Charts The United States lags behind its European counterparts in the use of apprenticeships, a proven workforce training tool that would help American businesses, workers, and the U.S. economy as a whole.
Charts Unnecessary short-term spending cuts to solve a nonexistent debt crisis have caused measurable economic damage.
The meeting of Brazil, Russia, India, China, and South Africa this week highlights the potentially positive role the group could play in revitalizing the global system of partnerships and alliances to tackle the challenges of the 21st century.
Here are the top five ways American companies can benefit from hiring an apprentice.
Report The insolvency of the Highway Trust Fund threatens federal transportation programs. Implementing a mileage fee would provide robust funding for decades to come.
Report Through stronger laws and enforcement, as well as the encouragement of better alternatives, policymakers can reduce debt traps in short-term lending.
June was perhaps the best month for the labor market since the recession and caps off a stronger first half of 2014. With 9.5 million Americans looking for work, we will need more months like this to get our economy back to where it belongs.
Apprenticeship is a time-tested worker-training model that is gaining traction as a possible solution to America’s workforce challenges. Here are some steps that states can take to expand apprenticeships.
Issue Brief Five years after the Great Recession, conservative lawmakers continue to stifle our economy and the middle class.
Issue Brief Wealth inequality has increased dramatically in recent years, and government subsidies for capital gains and dividends are only making the situation worse by helping the rich get richer.

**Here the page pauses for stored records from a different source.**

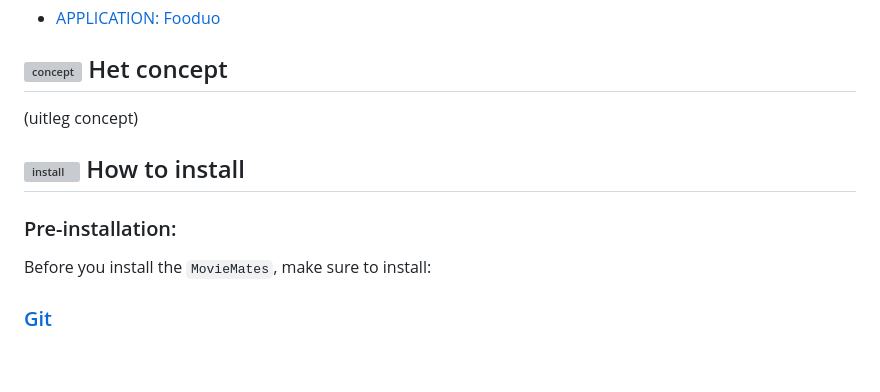
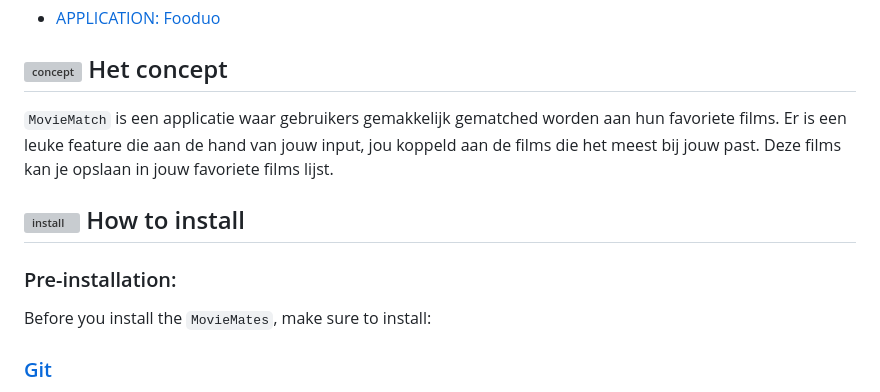
Before and after one commit to Alexiatech/Tech-D-groepsopdracht, a Markdown page: README.md, the part around the change. GitHub-like rendering; blank space fills up the shorter version; grey boxes are pictures that could not be loaded.

Commit message:
added the concept to the readme

```diff
--- a/README.md
+++ b/README.md
@@ -23,12 +23,11 @@ Our team exists of 5 members from the TEC1 class. I would recommend you to read
 
 ## ![concept](https://user-images.githubusercontent.com/118122875/224569879-7b376629-fc7b-401a-81b5-9f5e5917521d.png) Het concept
 
-(uitleg concept)
+`MovieMatch` is een applicatie waar gebruikers gemakkelijk gematched worden aan hun favoriete films. Er is een leuke feature die aan de hand van jouw input, jou koppeld aan de films die het meest bij jouw past. Deze films kan je opslaan in jouw favoriete films lijst.
 
 ## ![install](https://user-images.githubusercontent.com/118122875/224570019-3d6ab194-d3ef-458e-b9b6-d66a5cf39809.png) How to install
 
 ### Pre-installation:
-
 
 Before you install the `MovieMates`, make sure to install:
 
```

Report Mothers’ economic contributions to their families are more important now than ever before, as the majority of families with children are headed by women who are either the primary breadwinner or share that responsibility with a partner. Knowing who these women are provides a better understanding of our current workforce and highlights the need to update our nation’s labor standards.
Jennifer Erickson, Director of Competitiveness and Economic Growth at the Center for American Progress, testifies before the Senate Committee on Banking, Housing, and Urban Affairs, Subcommittee on Economic Policy.
Joe Valenti, Director of Asset Building, testifies before the Consumer Financial Protection Bureau.